Ethiopia is once again renegotiating billions of dollars in loans from China that were obtained to fund an historic railway to the port at Djibouti as the landlocked, fast-developing country tries to manage its large debt.
The new talks follow an agreement reached in September last year in which China gave Ethiopia 20 extra years to repay around $2.9bn borrowed to pay Chinese contractors to build the transformative rail link.Â
That agreement tripled the original repayment schedule of 10 years to 30, but it seems Ethiopia needs more debt relief.
"We are negotiating with China as to how to manage the debt, to make it sustainable and try to reduce some distress that comes from debt … and there is substantial progress," Ethiopia’s ambassador to China, Teshome Toga Chanaka, told newspaper The South China Morning Post in an interview published 24 March.
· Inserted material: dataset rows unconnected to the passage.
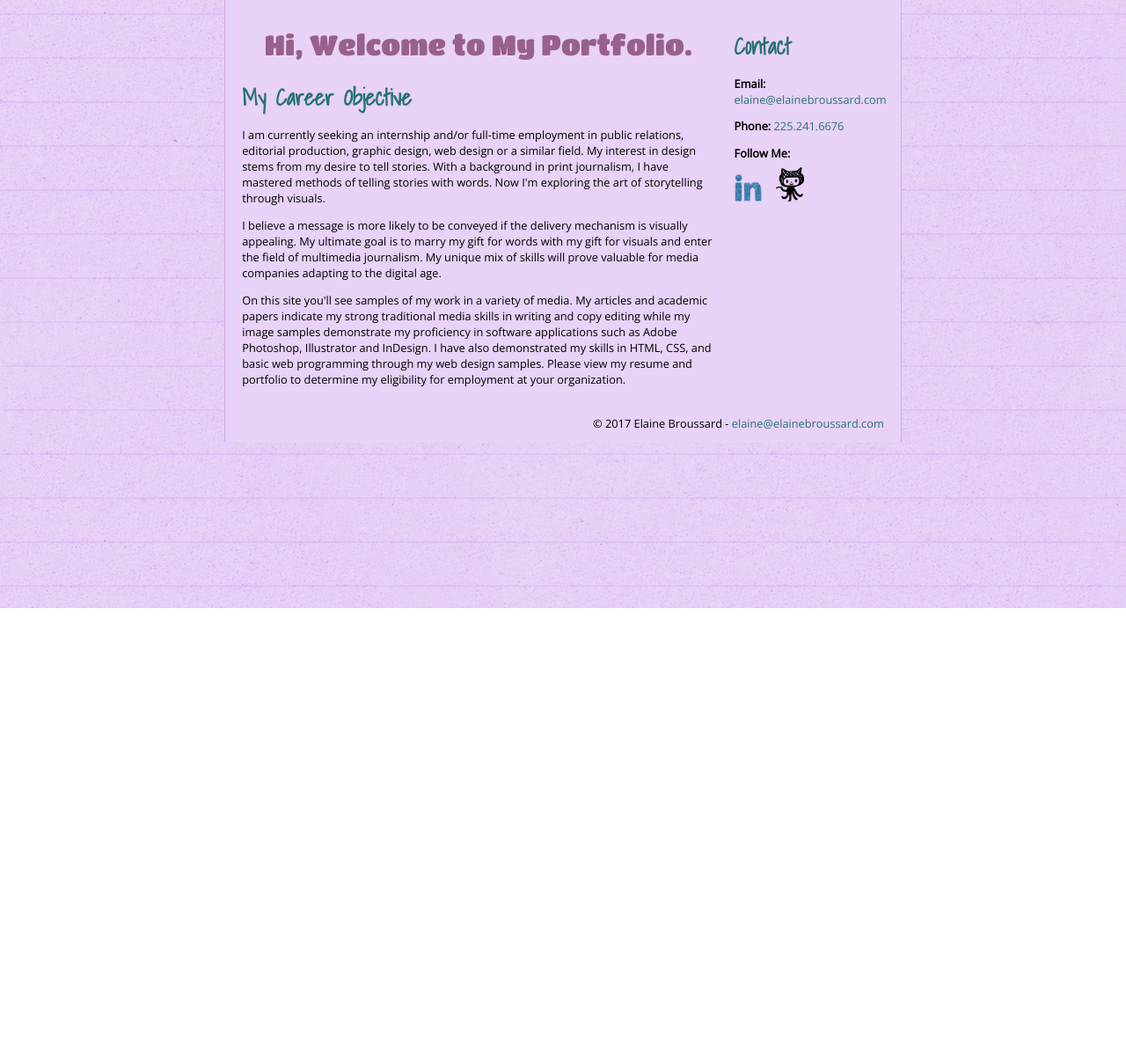
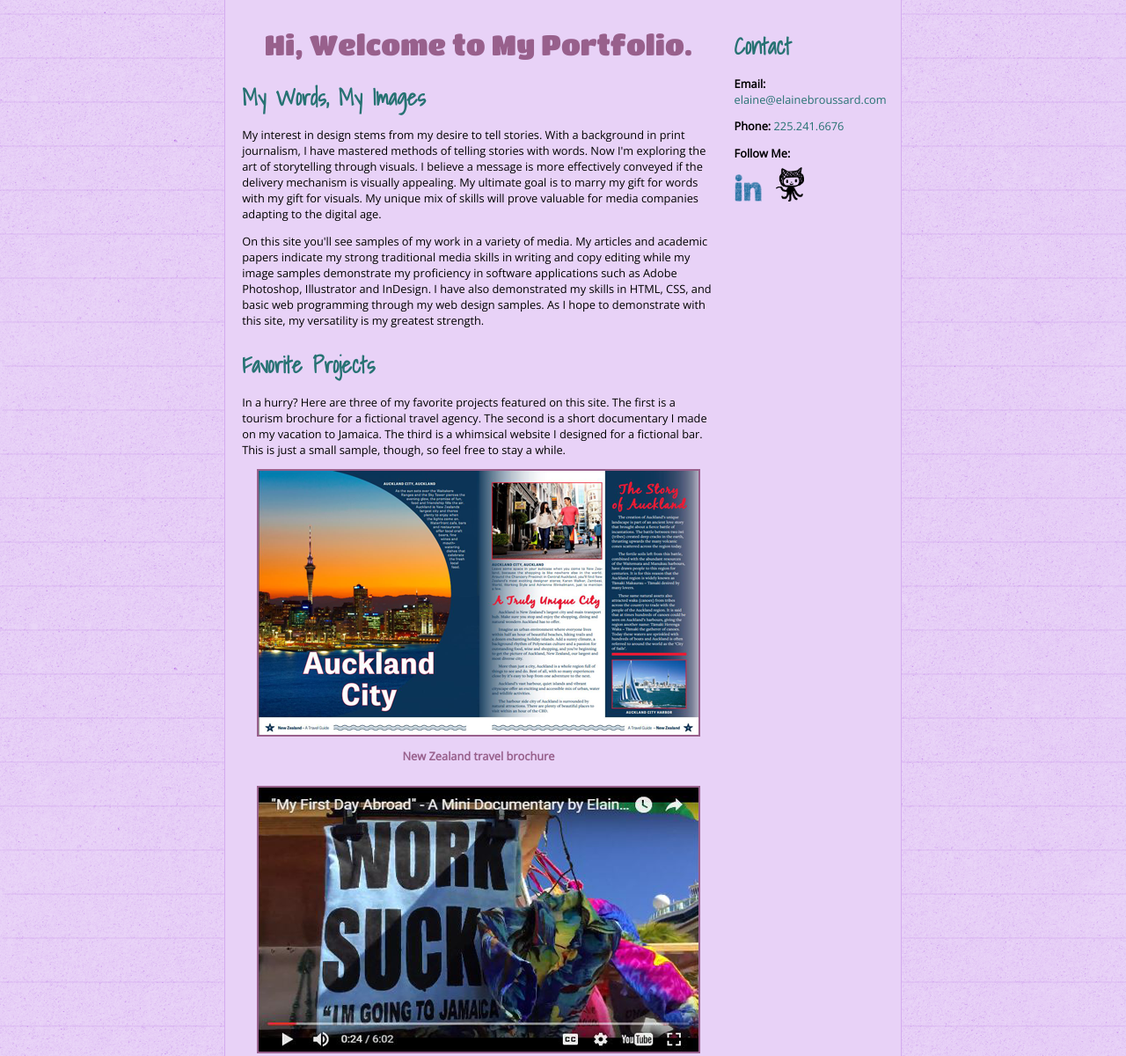
Before and after one commit to ecbroussard/ecb-portfolio-3.0, a plain HTML site: page index.html in a window 1280 px wide. Shown: the part 109-1309 px from the top of the page at 88% size. Before the commit the page ends 800 px from the top, so only its background shows below. Drawn offline with nearby package versions, Linux system fonts and the light colour scheme.

Commit message:
add featured projects content to index page

```diff
--- a/index.html
+++ b/index.html
@@ -38,10 +38,19 @@
 		</div>
 		<div id="contentmain">
 			<h1>Hi, Welcome to My Portfolio.</h1>
-			<h2>My Career Objective</h2>
-					<p>I am currently seeking an internship and/or full-time employment in public relations, editorial production, graphic design, web design or a similar field. My interest in design stems from my desire to tell stories. With a background in print journalism, I have mastered methods of telling stories with words. Now I'm exploring the art of storytelling through visuals.</p>
-					<p>I believe a message is more likely to be conveyed if the delivery mechanism is visually appealing. My ultimate goal is to marry my gift for words with my gift for visuals and enter the field of multimedia journalism. My unique mix of skills will prove valuable for media companies adapting to the digital age.</p>
-					<p>On this site you'll see samples of my work in a variety of media. My articles and academic papers indicate my strong traditional media skills in writing and copy editing while my image samples demonstrate my proficiency in software applications such as Adobe Photoshop, Illustrator and InDesign. I have also demonstrated my skills in HTML, CSS, and basic web programming through my web design samples. Please view my resume and portfolio to determine my eligibility for employment at your organization.</p>
+			<h2>My Words, My Images</h2>
+					<p>My interest in design stems from my desire to tell stories. With a background in print journalism, I have mastered methods of telling stories with words. Now I'm exploring the art of storytelling through visuals. I believe a message is more effectively conveyed if the delivery mechanism is visually appealing. My ultimate goal is to marry my gift for words with my gift for visuals. My unique mix of skills will prove valuable for media companies adapting to the digital age.</p>
+					<p>On this site you'll see samples of my work in a variety of media. My articles and academic papers indicate my strong traditional media skills in writing and copy editing while my image samples demonstrate my proficiency in software applications such as Adobe Photoshop, Illustrator and InDesign. I have also demonstrated my skills in HTML, CSS, and basic web programming through my web design samples. As I hope to demonstrate with this site, my versatility is my greatest strength.</p>
+			<h2>Favorite Projects</h2>
+				<p>In a hurry? Here are three of my favorite projects featured on this site. The first is a tourism brochure for a fictional travel agency. The second is a short documentary I made on my vacation to Jamaica. The third is a whimsical website I designed for a fictional bar. This is just a small sample, though, so feel free to stay a while.
+					<div id="faveprojects">
+						<a href="images/newzealandtravel.pdf"><img src="images/nzspread.png" alt="New Zealand brochure" title="New Zealand brochure"></a>
+						<p class="favelabel">New Zealand travel brochure</p>
+						<a href="https://www.youtube.com/watch?v=Vifi6F3RF6s"><img src="images/jamaicavid.png" alt="Jamaica video" title="Jamaica video"></a>
+						<p class="favelabel">Jamaica documentary</p>
+						<a href="http://elainebroussard.com/sloppysnowman"><img src="images/sloppysm.png" alt="The Sloppy Snowman" title="The Sloppy Snowman"></a>
+						<p class="favelabel">The Sloppy Snowman website</p>
+					</div>
 		</div>
 		<footer>
 			<p>&copy; 2017 Elaine Broussard - <a href="mailto:elaine@elainebroussard.com">elaine@elainebroussard.com</a></p>
--- a/styles/styles.css
+++ b/styles/styles.css
@@ -188,6 +188,19 @@ iframe {
  	width: 100%;
  }
 
+ #faveprojects img {
+ 	display: block;
+ 	margin-left: auto;
+ 	margin-right: auto;
+ }
+
+ .favelabel {
+ 	font-weight: bold;
+ 	color: #98608c;
+ 	text-align: center;
+ 	margin-bottom: 2vw;
+ }
+
 /*mobile styles*/
 
 @media only screen and (max-width: 1000px) {
```
Also changed, not shown: web.html (+1 -1 lines), images/jamaicavid.png (added), images/nzspread.png (added), images/sloppysm.png (added).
He added that the two sides were moving closer to finalising a new deal.
Chanaka however denied that China’s Belt and Road Initiative was a debt trap for developing countries like his, saying the infrastructure investment "makes a lot of sense" for Ethiopia.
"This is a very big country with huge potential for both passengers and cargo freight," he told the newspaper. "And eventually as our productivity increases and our export expands, definitely the cargo freight would be fully utilised. There’s no question about that."
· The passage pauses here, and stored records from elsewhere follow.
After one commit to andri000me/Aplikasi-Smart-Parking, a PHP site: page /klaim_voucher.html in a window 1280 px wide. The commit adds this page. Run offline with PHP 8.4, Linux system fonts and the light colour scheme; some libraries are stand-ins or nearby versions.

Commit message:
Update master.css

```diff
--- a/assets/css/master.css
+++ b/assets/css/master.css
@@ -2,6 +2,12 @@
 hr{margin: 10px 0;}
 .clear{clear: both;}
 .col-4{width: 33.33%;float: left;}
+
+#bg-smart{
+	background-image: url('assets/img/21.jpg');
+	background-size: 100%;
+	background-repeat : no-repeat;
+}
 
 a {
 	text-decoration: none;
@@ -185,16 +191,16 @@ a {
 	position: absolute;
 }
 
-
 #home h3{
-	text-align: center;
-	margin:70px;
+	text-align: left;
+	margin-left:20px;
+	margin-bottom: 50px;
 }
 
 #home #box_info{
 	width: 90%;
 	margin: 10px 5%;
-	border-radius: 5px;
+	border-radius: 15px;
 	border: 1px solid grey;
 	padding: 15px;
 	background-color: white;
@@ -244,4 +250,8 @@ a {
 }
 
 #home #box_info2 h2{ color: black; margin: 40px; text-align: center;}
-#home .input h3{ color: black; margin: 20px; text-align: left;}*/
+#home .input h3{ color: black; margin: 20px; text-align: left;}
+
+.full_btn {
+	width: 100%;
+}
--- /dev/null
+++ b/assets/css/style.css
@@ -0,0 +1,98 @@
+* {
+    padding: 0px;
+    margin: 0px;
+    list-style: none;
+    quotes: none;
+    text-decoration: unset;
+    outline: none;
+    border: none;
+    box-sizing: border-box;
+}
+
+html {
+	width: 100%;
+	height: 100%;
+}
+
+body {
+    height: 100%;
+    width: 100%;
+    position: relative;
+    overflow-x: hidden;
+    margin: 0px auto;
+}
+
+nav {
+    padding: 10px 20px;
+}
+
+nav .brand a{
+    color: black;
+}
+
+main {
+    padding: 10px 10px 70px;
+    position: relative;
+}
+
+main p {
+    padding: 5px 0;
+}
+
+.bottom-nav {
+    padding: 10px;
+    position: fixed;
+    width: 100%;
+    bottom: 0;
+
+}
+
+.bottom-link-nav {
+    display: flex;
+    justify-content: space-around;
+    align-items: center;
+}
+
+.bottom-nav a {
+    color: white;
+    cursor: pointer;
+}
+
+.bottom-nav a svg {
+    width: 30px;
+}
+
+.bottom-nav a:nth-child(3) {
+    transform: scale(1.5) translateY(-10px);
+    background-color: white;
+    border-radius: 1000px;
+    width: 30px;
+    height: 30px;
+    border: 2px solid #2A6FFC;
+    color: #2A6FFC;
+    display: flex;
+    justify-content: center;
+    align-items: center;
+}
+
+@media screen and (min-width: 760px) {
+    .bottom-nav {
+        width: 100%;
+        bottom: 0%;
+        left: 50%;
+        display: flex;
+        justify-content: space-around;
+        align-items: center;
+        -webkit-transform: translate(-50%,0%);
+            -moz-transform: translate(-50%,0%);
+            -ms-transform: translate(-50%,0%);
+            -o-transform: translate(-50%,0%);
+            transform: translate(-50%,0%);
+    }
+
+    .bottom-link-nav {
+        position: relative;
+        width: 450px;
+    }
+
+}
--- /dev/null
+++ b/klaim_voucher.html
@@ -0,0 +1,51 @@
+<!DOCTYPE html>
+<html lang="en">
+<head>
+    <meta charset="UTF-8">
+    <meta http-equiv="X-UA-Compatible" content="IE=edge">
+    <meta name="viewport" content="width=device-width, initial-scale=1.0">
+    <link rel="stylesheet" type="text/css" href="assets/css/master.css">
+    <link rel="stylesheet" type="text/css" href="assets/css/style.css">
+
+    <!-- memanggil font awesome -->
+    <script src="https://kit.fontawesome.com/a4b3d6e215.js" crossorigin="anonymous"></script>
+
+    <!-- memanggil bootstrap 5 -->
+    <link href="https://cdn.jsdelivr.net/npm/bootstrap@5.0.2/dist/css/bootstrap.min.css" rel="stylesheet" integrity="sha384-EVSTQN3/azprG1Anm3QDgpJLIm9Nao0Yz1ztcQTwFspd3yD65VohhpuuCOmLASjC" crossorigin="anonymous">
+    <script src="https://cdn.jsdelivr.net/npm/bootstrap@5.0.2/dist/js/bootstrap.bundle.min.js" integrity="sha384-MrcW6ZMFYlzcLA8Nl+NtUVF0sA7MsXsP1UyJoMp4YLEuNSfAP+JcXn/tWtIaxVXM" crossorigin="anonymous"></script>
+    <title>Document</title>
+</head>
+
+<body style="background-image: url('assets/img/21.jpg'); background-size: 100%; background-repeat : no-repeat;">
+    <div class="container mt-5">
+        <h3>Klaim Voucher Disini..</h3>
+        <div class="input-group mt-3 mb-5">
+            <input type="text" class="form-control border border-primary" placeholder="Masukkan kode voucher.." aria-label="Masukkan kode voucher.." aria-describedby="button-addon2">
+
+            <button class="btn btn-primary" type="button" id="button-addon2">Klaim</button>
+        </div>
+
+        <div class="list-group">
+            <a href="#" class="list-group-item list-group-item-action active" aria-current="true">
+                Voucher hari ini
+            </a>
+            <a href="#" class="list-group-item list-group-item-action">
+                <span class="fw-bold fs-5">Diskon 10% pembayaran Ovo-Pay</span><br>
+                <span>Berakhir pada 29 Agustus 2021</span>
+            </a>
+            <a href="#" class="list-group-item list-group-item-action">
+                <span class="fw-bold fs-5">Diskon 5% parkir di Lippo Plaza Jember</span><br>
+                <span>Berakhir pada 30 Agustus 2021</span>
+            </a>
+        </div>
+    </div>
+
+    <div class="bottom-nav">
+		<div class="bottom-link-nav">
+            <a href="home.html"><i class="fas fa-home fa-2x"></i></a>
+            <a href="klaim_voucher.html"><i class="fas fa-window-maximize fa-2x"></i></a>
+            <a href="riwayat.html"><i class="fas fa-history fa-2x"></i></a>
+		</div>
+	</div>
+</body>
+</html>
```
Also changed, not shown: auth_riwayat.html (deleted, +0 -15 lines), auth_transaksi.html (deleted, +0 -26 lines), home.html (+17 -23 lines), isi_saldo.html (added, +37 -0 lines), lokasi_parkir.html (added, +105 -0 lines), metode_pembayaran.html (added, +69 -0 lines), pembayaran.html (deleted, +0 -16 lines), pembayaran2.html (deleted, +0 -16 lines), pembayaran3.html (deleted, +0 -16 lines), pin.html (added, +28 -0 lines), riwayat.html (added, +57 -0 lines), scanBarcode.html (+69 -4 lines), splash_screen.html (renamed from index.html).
Opened in January 2017, the electrified, 750km railway from Addis Ababa to the neighbouring port city-state of Djibouti cut the journey time to the sea from three days to 12 hours, boosting export prospects for Ethiopia’s rapidly industrialising economy.
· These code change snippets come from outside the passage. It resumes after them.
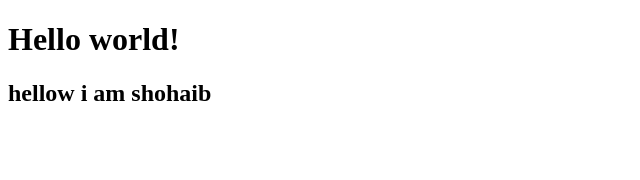
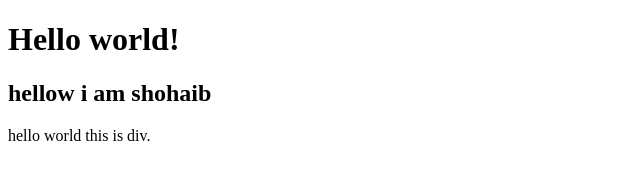
Before and after one commit to maheenur13/ourdemoproject, a plain HTML site: page index.html in a window 1280 px wide. Shown: the whole page, without its empty margins (0-640 px from the left). Drawn offline with Linux system fonts and the light colour scheme.

Commit message:
adding div

```diff
--- a/index.html
+++ b/index.html
@@ -8,5 +8,8 @@
 <body>
     <h1>Hello world!</h1>
     <h2>hellow i am shohaib</h2>
+    <div>
+        hello world this is div.
+    </div>
 </body>
 </html>
```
Image: Train crosses the Holhol bridge, Djibouti, part of the new railway to Addis Ababa, Ethiopia (Skilla1st/CC BY-SA 4.0)